Scientific studies show that the Open Pond and numerous other ponds in the area are found along the course of an old channel of the Chattahoochee River. Over time, the river moved east to its present course, leaving behind the winding channel dotted with small lakes and ponds.
Prior to the construction of the Jim Woodruff Dam and flooding of Lake Seminole during the 1950s, flood waters from the river would sometimes flow into the old channel and re-connect the ponds, leaving area residents stranded on spots of high ground.

Saturday, February 2, 2008

The Steamboat Apalachee

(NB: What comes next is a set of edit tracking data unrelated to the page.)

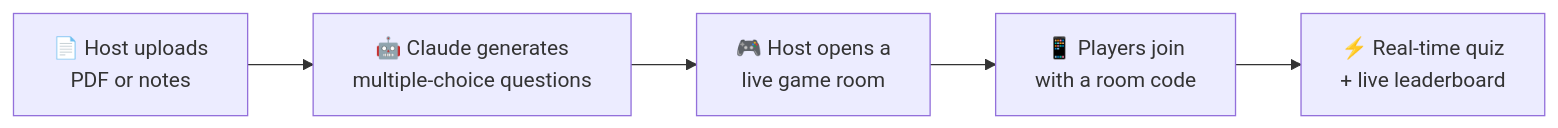
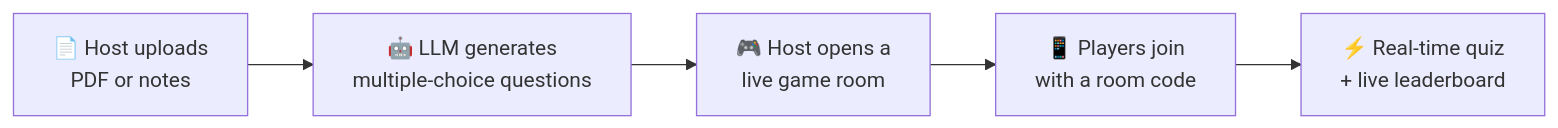
Before and after one commit to oree-xx/StudyWars: the first of 2 diagrams in README.md, drawn with Mermaid. The commit also changed other lines of this file, not shown here.

Commit message:
Use LLM terminology throughout README prose and diagrams

````diff
--- a/README.md
+++ b/README.md
@@ -39,7 +39,7 @@
 ```mermaid
 flowchart LR
-    A["📄 Host uploads<br/>PDF or notes"] --> B["🤖 Claude generates<br/>multiple-choice questions"]
+    A["📄 Host uploads<br/>PDF or notes"] --> B["🤖 LLM generates<br/>multiple-choice questions"]
     B --> C["🎮 Host opens a<br/>live game room"]
     C --> D["📱 Players join<br/>with a room code"]
     D --> E["⚡ Real-time quiz<br/>+ live leaderboard"]
 ```
````
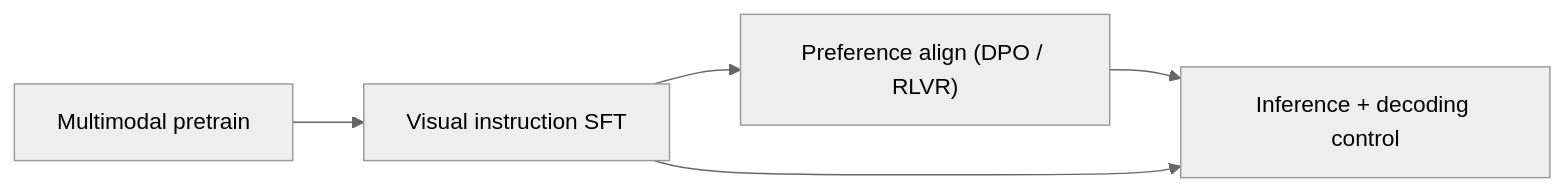
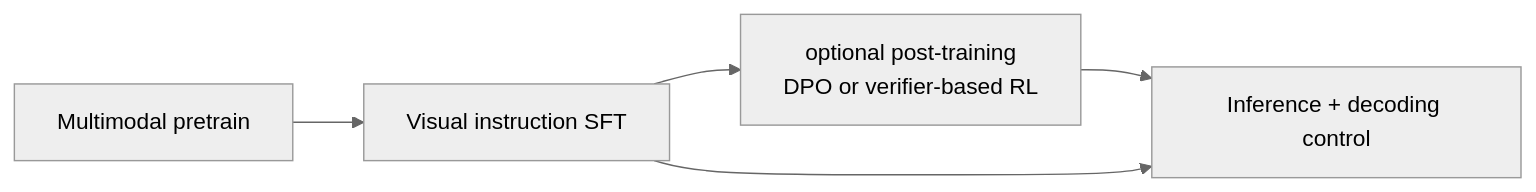
The first of 2 diagrams in content/vlm/instruction-tuning.md (beomyoung-kim/ml_study), drawn with Mermaid (neutral theme) before and after one commit. The commit also changed other lines of this file and 209 other files, not shown here.

````diff
--- a/content/vlm/instruction-tuning.md
+++ b/content/vlm/instruction-tuning.md
@@ -10,7 +34,7 @@
 ```mermaid
 flowchart LR
   PT["Multimodal pretrain"] --> SFT["Visual instruction SFT"]
-  SFT --> PREF["Preference align (DPO / RLVR)"]
-  PREF --> DEC["Inference + decoding control"]
-  SFT --> DEC
+  SFT --> PREF["optional post-training<br/>DPO or verifier-based RL"]
+  PREF --> InstDecode["Inference + decoding control"]
+  SFT --> InstDecode
 ```
````
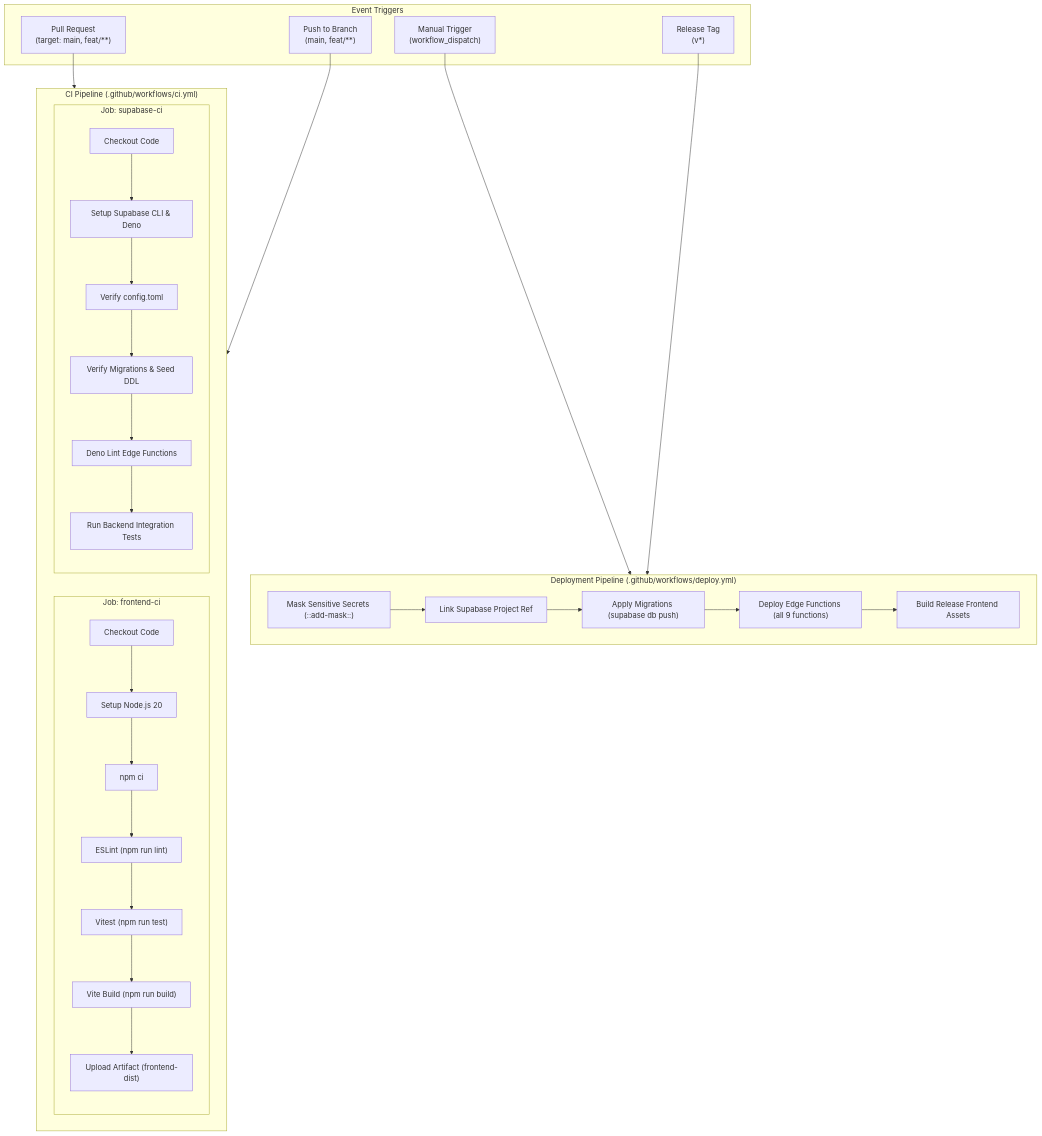
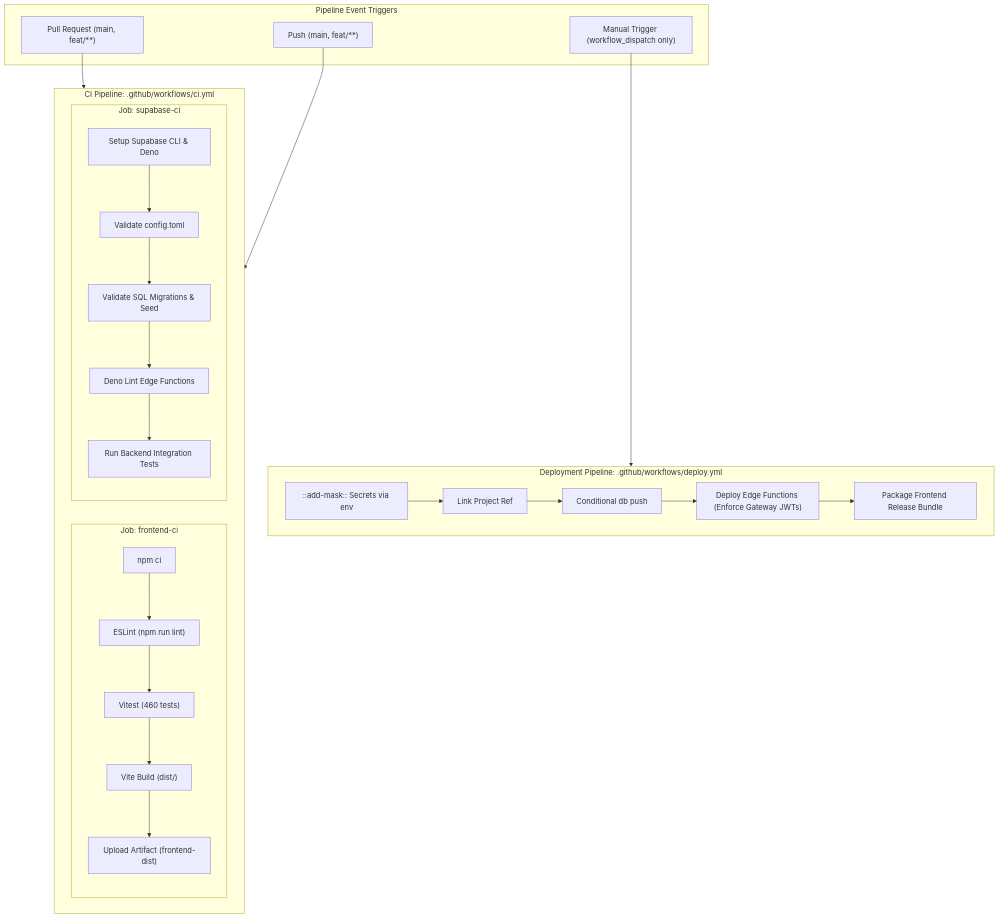
Before and after one commit to parthkprogrammer/FanPulse_AI: the diagram in docs/CI_CD_PIPELINE.md, drawn with Mermaid. The commit also changed other lines of this file and 1 other file, not shown here.

Commit message:
fix(ci): harden deploy workflow with manual dispatch only, gateway JWT enforcement, and secure env secret masking

````diff
--- a/docs/CI_CD_PIPELINE.md
+++ b/docs/CI_CD_PIPELINE.md
@@ -21,47 +23,35 @@
 ```mermaid
 flowchart TD
-    subgraph TriggerEvents["Event Triggers"]
-        PR["Pull Request\n(target: main, feat/**)"]
-        PushBranch["Push to Branch\n(main, feat/**)"]
-        ManualDispatch["Manual Trigger\n(workflow_dispatch)"]
-        ReleaseTag["Release Tag\n(v*)"]
+    subgraph Triggers["Pipeline Event Triggers"]
+        PR["Pull Request (main, feat/**)"]
+        PushCommit["Push (main, feat/**)"]
+        ManualRun["Manual Trigger (workflow_dispatch only)"]
     end
 
-    subgraph CIWorkflow["CI Pipeline (.github/workflows/ci.yml)"]
+    subgraph CI["CI Pipeline: .github/workflows/ci.yml"]
         subgraph FrontendJob["Job: frontend-ci"]
-            Checkout1["Checkout Code"]
-            SetupNode1["Setup Node.js 20"]
-            InstallDeps1["npm ci"]
-            Lint1["ESLint (npm run lint)"]
-            Test1["Vitest (npm run test)"]
-            Build1["Vite Build (npm run build)"]
-            Artifact1["Upload Artifact (frontend-dist)"]
+            F1["npm ci"] --> F2["ESLint (npm run lint)"]
+            F2 --> F3["Vitest (460 tests)"]
+            F3 --> F4["Vite Build (dist/)"]
+            F4 --> F5["Upload Artifact (frontend-dist)"]
         end
 
         subgraph SupabaseJob["Job: supabase-ci"]
-            Checkout2["Checkout Code"]
-            SetupCli2["Setup Supabase CLI & Deno"]
-            VerifyConfig2["Verify config.toml"]
-            VerifyMigrations2["Verify Migrations & Seed DDL"]
-            DenoLint2["Deno Lint Edge Functions"]
-            BackendTests2["Run Backend Integration Tests"]
+            S1["Setup Supabase CLI & Deno"] --> S2["Validate config.toml"]
+            S2 --> S3["Validate SQL Migrations & Seed"]
+            S3 --> S4["Deno Lint Edge Functions"]
+            S4 --> S5["Run Backend Integration Tests"]
         end
     end
 
-    subgraph DeployWorkflow["Deployment Pipeline (.github/workflows/deploy.yml)"]
-        MaskSecrets["Mask Sensitive Secrets (::add-mask::)"]
-        LinkProject["Link Supabase Project Ref"]
-        PushMigrations["Apply Migrations (supabase db push)"]
-        DeployFunctions["Deploy Edge Functions (all 9 functions)"]
-        BuildFrontend["Build Release Frontend Assets"]
+    subgraph Deploy["Deployment Pipeline: .github/workflows/deploy.yml"]
+        D1["::add-mask:: Secrets via env"] --> D2["Link Project Ref"]
+        D2 --> D3["Conditional db push"]
+        D3 --> D4["Deploy Edge Functions (Enforce Gateway JWTs)"]
+        D4 --> D5["Package Frontend Release Bundle"]
     end
 
-    PR --> CIWorkflow
-    PushBranch --> CIWorkflow
-    ManualDispatch --> DeployWorkflow
-    ReleaseTag --> DeployWorkflow
-
-    Checkout1 --> SetupNode1 --> InstallDeps1 --> Lint1 --> Test1 --> Build1 --> Artifact1
-    Checkout2 --> SetupCli2 --> VerifyConfig2 --> VerifyMigrations2 --> DenoLint2 --> BackendTests2
-    MaskSecrets --> LinkProject --> PushMigrations --> DeployFunctions --> BuildFrontend
+    PR --> CI
+    PushCommit --> CI
+    ManualRun --> Deploy
 ```
````
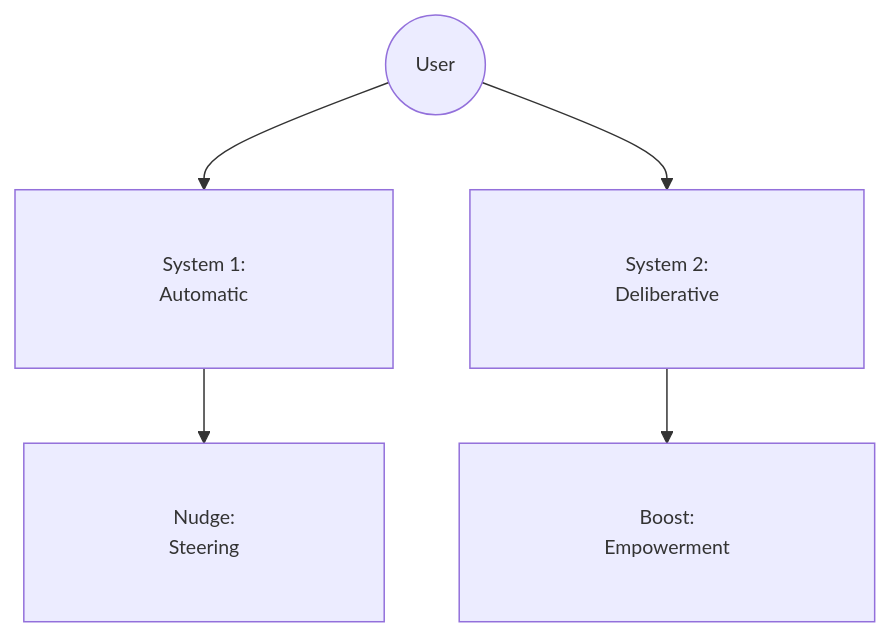
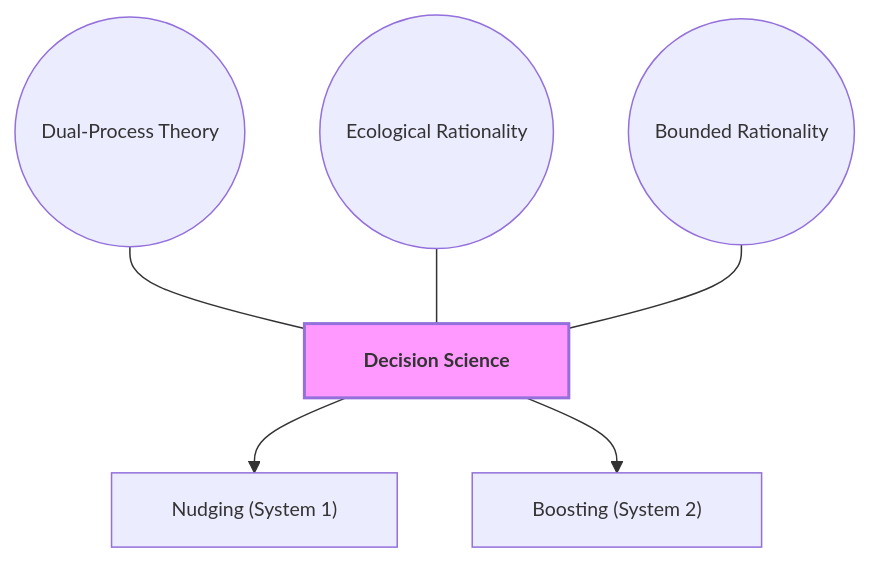
The fourth of 7 diagrams in Communication_Influence/Mastery_Guide_SOW_BS033.md (GM024/CourseSummaries), drawn with Mermaid before and after one commit. The commit also changed other lines of this file, not shown here.

Commit message:
Encyclopedia Edition: 300w abstracts, 500w How-to-remember, red-bold verbatim keywords, and APA Figures with detailed notes

````diff
--- a/Communication_Influence/Mastery_Guide_SOW_BS033.md
+++ b/Communication_Influence/Mastery_Guide_SOW_BS033.md
@@ -140,8 +186,14 @@
 ```mermaid
-%%{init: {'flowchart': {'padding': 40}, 'themeVariables': { 'fontSize': '13px' }}}%%
+%%{init: { 'flowchart': { 'padding': 15, 'nodeSpacing': 50, 'rankSpacing': 50, 'curve': 'basis' }, 'themeVariables': { 'fontSize': '13px' }}}%%
 graph TD
-    User((User)) --> S1["&nbsp;&nbsp;&nbsp;&nbsp; System 1: &nbsp;&nbsp;&nbsp;&nbsp;<br/>&nbsp;&nbsp;&nbsp;&nbsp; Automatic &nbsp;&nbsp;&nbsp;&nbsp;"]
-    User --> S2["&nbsp;&nbsp;&nbsp;&nbsp; System 2: &nbsp;&nbsp;&nbsp;&nbsp;<br/>&nbsp;&nbsp;&nbsp;&nbsp; Deliberative &nbsp;&nbsp;&nbsp;&nbsp;"]
-    S1 --> Nudge["&nbsp;&nbsp;&nbsp;&nbsp; Nudge: &nbsp;&nbsp;&nbsp;&nbsp;<br/>&nbsp;&nbsp;&nbsp;&nbsp; Steering &nbsp;&nbsp;&nbsp;&nbsp;"]
-    S2 --> Boost["&nbsp;&nbsp;&nbsp;&nbsp; Boost: &nbsp;&nbsp;&nbsp;&nbsp;<br/>&nbsp;&nbsp;&nbsp;&nbsp; Empowerment &nbsp;&nbsp;&nbsp;&nbsp;"]
+    Hub["&nbsp;&nbsp; Decision Science &nbsp;&nbsp;"]:::hubNode
+    
+    S1(("&nbsp;&nbsp; Dual-Process Theory &nbsp;&nbsp;")) --- Hub
+    S2(("&nbsp;&nbsp; Ecological Rationality &nbsp;&nbsp;")) --- Hub
+    S3(("&nbsp;&nbsp; Bounded Rationality &nbsp;&nbsp;")) --- Hub
+    
+    Hub --> B1["&nbsp;&nbsp; Nudging (System 1) &nbsp;&nbsp;"]
+    Hub --> B2["&nbsp;&nbsp; Boosting (System 2) &nbsp;&nbsp;"]
+    
+    classDef hubNode font-weight:bold,stroke-width:2px,fill:#f9f;
 ```
````
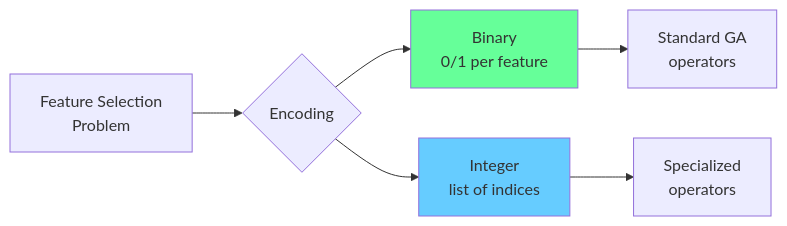
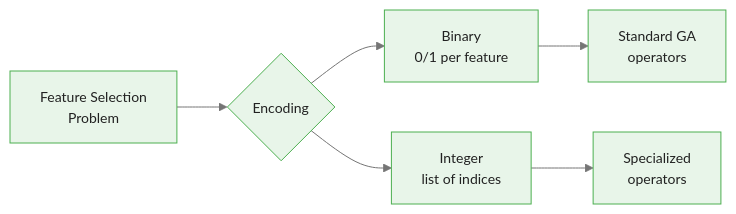
One commit to m-deane/course-creator changed the first of 3 diagrams in courses/genetic-algorithms-feature-selection/modules/module_01_ga_fundamentals/guides/01_encoding_slides.md. Above: the diagram before and after it, drawn with Mermaid. The commit also changed other lines of this file and 52 other files, not shown here.

````diff
--- a/courses/genetic-algorithms-feature-selection/modules/module_01_ga_fundamentals/guides/01_encoding_slides.md
+++ b/courses/genetic-algorithms-feature-selection/modules/module_01_ga_fundamentals/guides/01_encoding_slides.md
@@ -28,10 +28,9 @@
 ```mermaid
+%%{init: {"theme": "base", "themeVariables": {"primaryColor": "#e8f5e9", "primaryBorderColor": "#4caf50", "primaryTextColor": "#212121", "secondaryColor": "#e3f2fd", "tertiaryColor": "#fff8e1", "lineColor": "#757575", "fontFamily": "Inter, sans-serif", "fontSize": "14px"}}}%%
 flowchart LR
     A[Feature Selection<br/>Problem] --> B{Encoding}
     B --> C[Binary<br/>0/1 per feature]
     B --> D[Integer<br/>list of indices]
     C --> E[Standard GA<br/>operators]
     D --> F[Specialized<br/>operators]
-    style C fill:#6f9
-    style D fill:#6cf
 ```
````
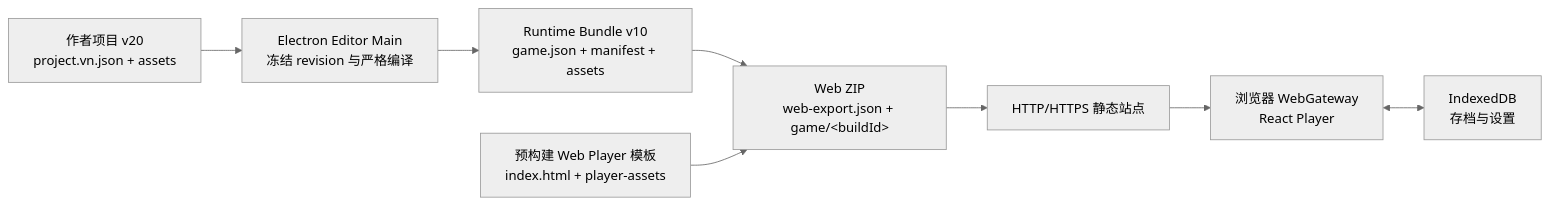
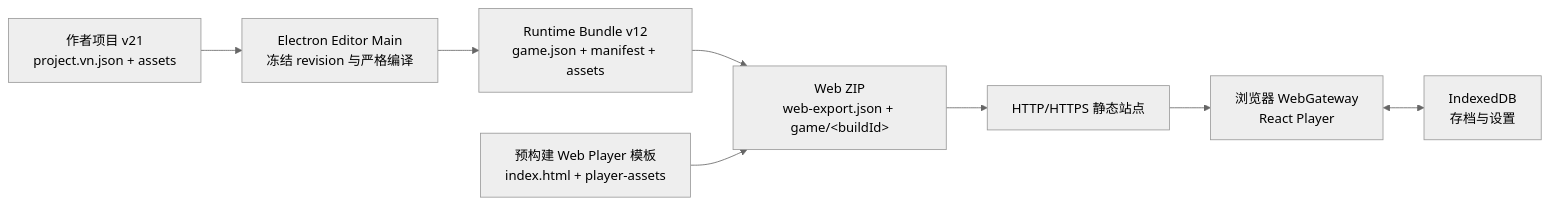
Before and after one commit to DarkboyRyan/Scratch-Novel-Engine: the first of 2 diagrams in docs/web-player-export.md, drawn with Mermaid (neutral theme). The commit also changed other lines of this file and 187 other files, not shown here.

````diff
--- a/docs/web-player-export.md
+++ b/docs/web-player-export.md
@@ -55,16 +57,16 @@
 ```mermaid
 flowchart LR
-  AUTHOR["作者项目 v20<br/>project.vn.json + assets"]
+  AUTHOR["作者项目 v21<br/>project.vn.json + assets"]
   EDITOR["Electron Editor Main<br/>冻结 revision 与严格编译"]
-  RUNTIME["Runtime Bundle v10<br/>game.json + manifest + assets"]
+  RUNTIME["Runtime Bundle v12<br/>game.json + manifest + assets"]
   TEMPLATE["预构建 Web Player 模板<br/>index.html + player-assets"]
   ZIP["Web ZIP<br/>web-export.json + game/&lt;buildId&gt;"]
   HOST["HTTP/HTTPS 静态站点"]
   WEB["浏览器 WebGateway<br/>React Player"]
   STORAGE["IndexedDB<br/>存档与设置"]
 
   AUTHOR --> EDITOR --> RUNTIME --> ZIP
   TEMPLATE --> ZIP
   ZIP --> HOST --> WEB
   WEB <--> STORAGE
 ```
````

This faded photograph shows the sternwheel riverboat Apalachee, one of the steam-powered paddlewheelers that used to run up and down the Chattahoochee River.
These boats were of vital importance to the early settlers of the Two Egg area. They brought needed items up from Apalachicola or down from Columbus, Georgia. They also provided transport for cotton, tobacco, corn and other crops raised by local farmers. In the days before trucks and the railroads, the farmers had no other way of getting their crops to market except by boat.
From the 1820s until the 1940s, scores of riverboats traveled on the Chattahoochee, Flint and Apalachicola Rivers. The first to make the trip was the Fanny and the last was the John W. Callahan, Jr. These boats edged up to the bank at places like Neal's Landing, Tennile Landing, Peri Landing, Parramore Landing, Bellevue Landing and Butler Landing to serve the residents of the area. They also used these landings to take on firewood cut by local residents and sold to the boat companies. The wood, in turn, was used to fire the boilers and keep the steamboats running.
The arrival of the railroad in Jackson County during the 1880s followed by the arrival of modern highways and large trucks during the 20th century spelled the end of the boats and they rapidly disappeared.